**Information provided:**
-.-.-

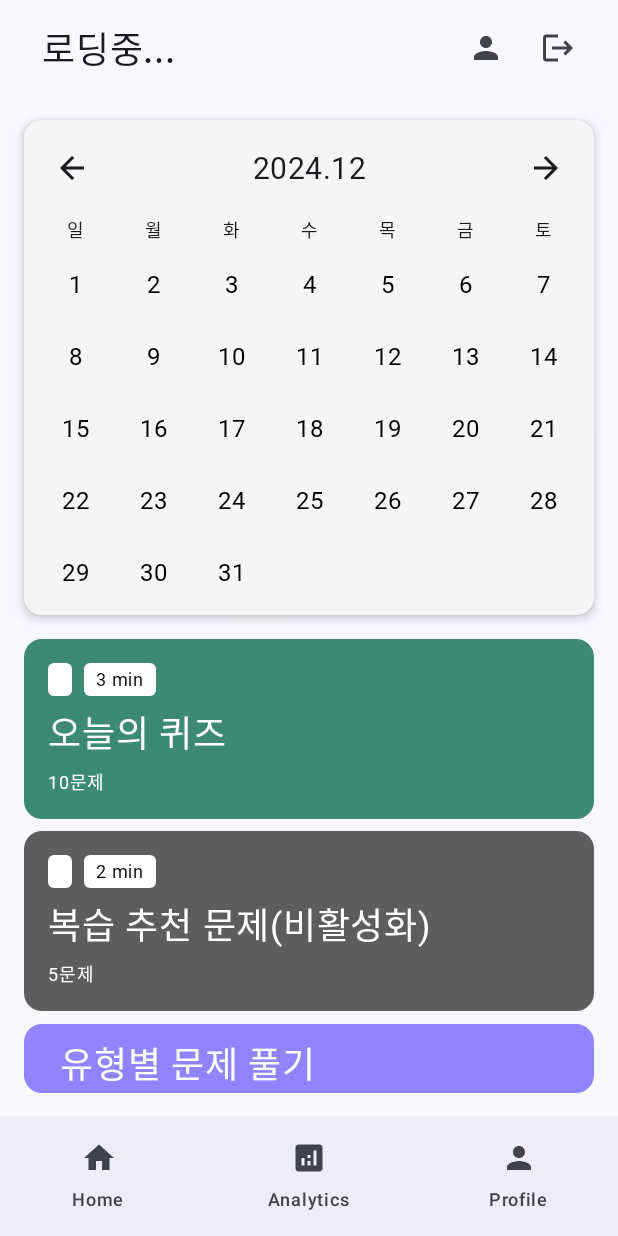
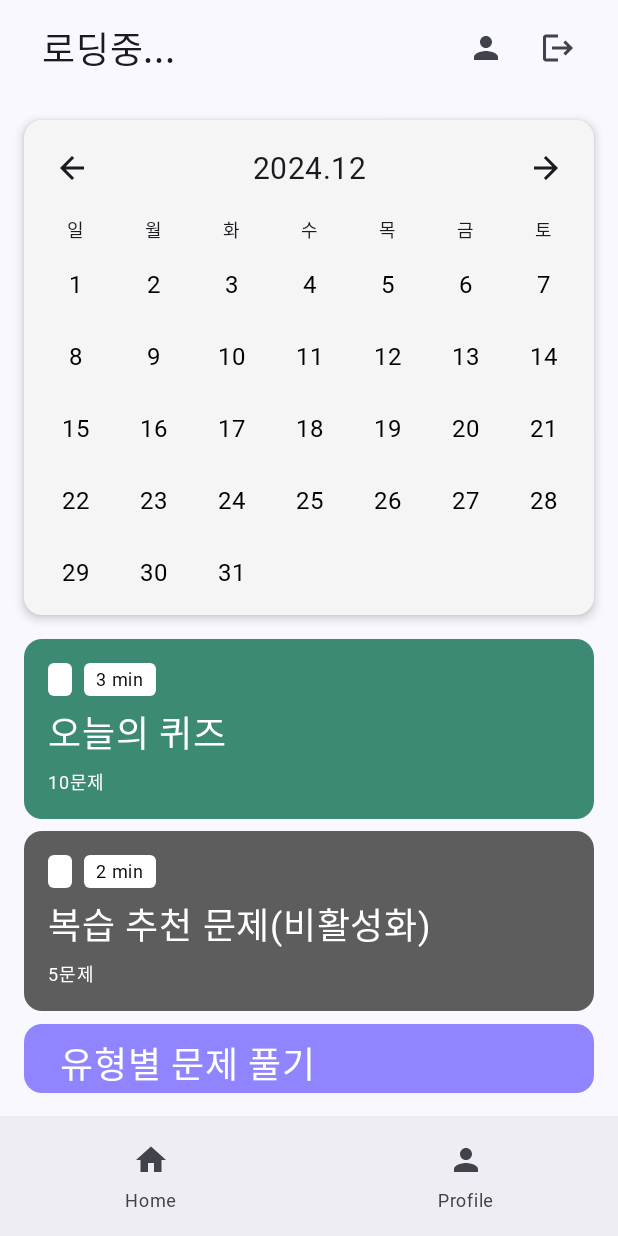
Before and after one commit to CAU-MobileAppDev-2024-Team22/DailyCS, an Android app built with Jetpack Compose: the MainPage screen opened through its navigation route, on a phone screen of 412 x 824 dp. Run offline under Robolectric (Android 15) with nearby library versions, the phone set to English and light mode, and no system bars; our stand-ins replace Firebase (no records; nobody signed in at launch, a user with empty details on screens opened directly); Roboto replaces fonts that are not available here.

Commit message:
[DESIGN] FontWeight 바텀 바에 주기

```diff
--- a/app/src/main/java/com/example/firebaseexample/ui/components/BottomNavBar.kt
+++ b/app/src/main/java/com/example/firebaseexample/ui/components/BottomNavBar.kt
@@ -9,14 +9,17 @@ import androidx.compose.material3.NavigationBar
 import androidx.compose.material3.NavigationBarItem
 import androidx.compose.material3.Text
 import androidx.compose.runtime.Composable
+import androidx.compose.ui.text.font.FontWeight
 import androidx.navigation.NavController
+import com.example.firebaseexample.ui.theme.Typography
 
 @Composable
 fun BottomNavigationBar(navController: NavController) {
     NavigationBar {
         NavigationBarItem(
             icon = { Icon(Icons.Default.Home, contentDescription = "Home") },
-            label = { Text("Home") },
+            label = { Text("Home",
+                style = Typography.bodySmall.copy(fontWeight = FontWeight.Bold)) },
             selected = false,
             onClick = {
                 navController.navigate("main") {
@@ -24,15 +27,16 @@ fun BottomNavigationBar(navController: NavController) {
                 }
             }
         )
-        NavigationBarItem(
-            icon = { Icon(Icons.Default.Analytics, contentDescription = "Analytics") },
-            label = { Text("Analytics") },
-            selected = false,
-            onClick = { /* Analytics 클릭 이벤트 */ }
-        )
+//        NavigationBarItem(
+//            icon = { Icon(Icons.Default.Analytics, contentDescription = "Analytics") },
+//            label = { Text("Analytics") },
+//            selected = false,
+//            onClick = { /* Analytics 클릭 이벤트 */ }
+//        )
         NavigationBarItem(
             icon = { Icon(Icons.Default.Person, contentDescription = "Profile") },
-            label = { Text("Profile") },
+            label = { Text("Profile",
+                style = Typography.bodySmall.copy(fontWeight = FontWeight.Bold)) },
             selected = false,
             onClick = { /* Profile 클릭 이벤트 */ }
         )
```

-.-.-

Output the records above character for character, but leave each image out.

Before and after one commit to CAU-MobileAppDev-2024-Team22/DailyCS, an Android app built with Jetpack Compose: the MainPage screen opened through its navigation route, on a phone screen of 412 x 824 dp. Run offline under Robolectric (Android 15) with nearby library versions, the phone set to English and light mode, and no system bars; our stand-ins replace Firebase (no records; nobody signed in at launch, a user with empty details on screens opened directly); Roboto replaces fonts that are not available here.

Commit message:
[DESIGN] FontWeight 바텀 바에 주기

```diff
--- a/app/src/main/java/com/example/firebaseexample/ui/components/BottomNavBar.kt
+++ b/app/src/main/java/com/example/firebaseexample/ui/components/BottomNavBar.kt
@@ -9,14 +9,17 @@ import androidx.compose.material3.NavigationBar
 import androidx.compose.material3.NavigationBarItem
 import androidx.compose.material3.Text
 import androidx.compose.runtime.Composable
+import androidx.compose.ui.text.font.FontWeight
 import androidx.navigation.NavController
+import com.example.firebaseexample.ui.theme.Typography
 
 @Composable
 fun BottomNavigationBar(navController: NavController) {
     NavigationBar {
         NavigationBarItem(
             icon = { Icon(Icons.Default.Home, contentDescription = "Home") },
-            label = { Text("Home") },
+            label = { Text("Home",
+                style = Typography.bodySmall.copy(fontWeight = FontWeight.Bold)) },
             selected = false,
             onClick = {
                 navController.navigate("main") {
@@ -24,15 +27,16 @@ fun BottomNavigationBar(navController: NavController) {
                 }
             }
         )
-        NavigationBarItem(
-            icon = { Icon(Icons.Default.Analytics, contentDescription = "Analytics") },
-            label = { Text("Analytics") },
-            selected = false,
-            onClick = { /* Analytics 클릭 이벤트 */ }
-        )
+//        NavigationBarItem(
+//            icon = { Icon(Icons.Default.Analytics, contentDescription = "Analytics") },
+//            label = { Text("Analytics") },
+//            selected = false,
+//            onClick = { /* Analytics 클릭 이벤트 */ }
+//        )
         NavigationBarItem(
             icon = { Icon(Icons.Default.Person, contentDescription = "Profile") },
-            label = { Text("Profile") },
+            label = { Text("Profile",
+                style = Typography.bodySmall.copy(fontWeight = FontWeight.Bold)) },
             selected = false,
             onClick = { /* Profile 클릭 이벤트 */ }
         )
```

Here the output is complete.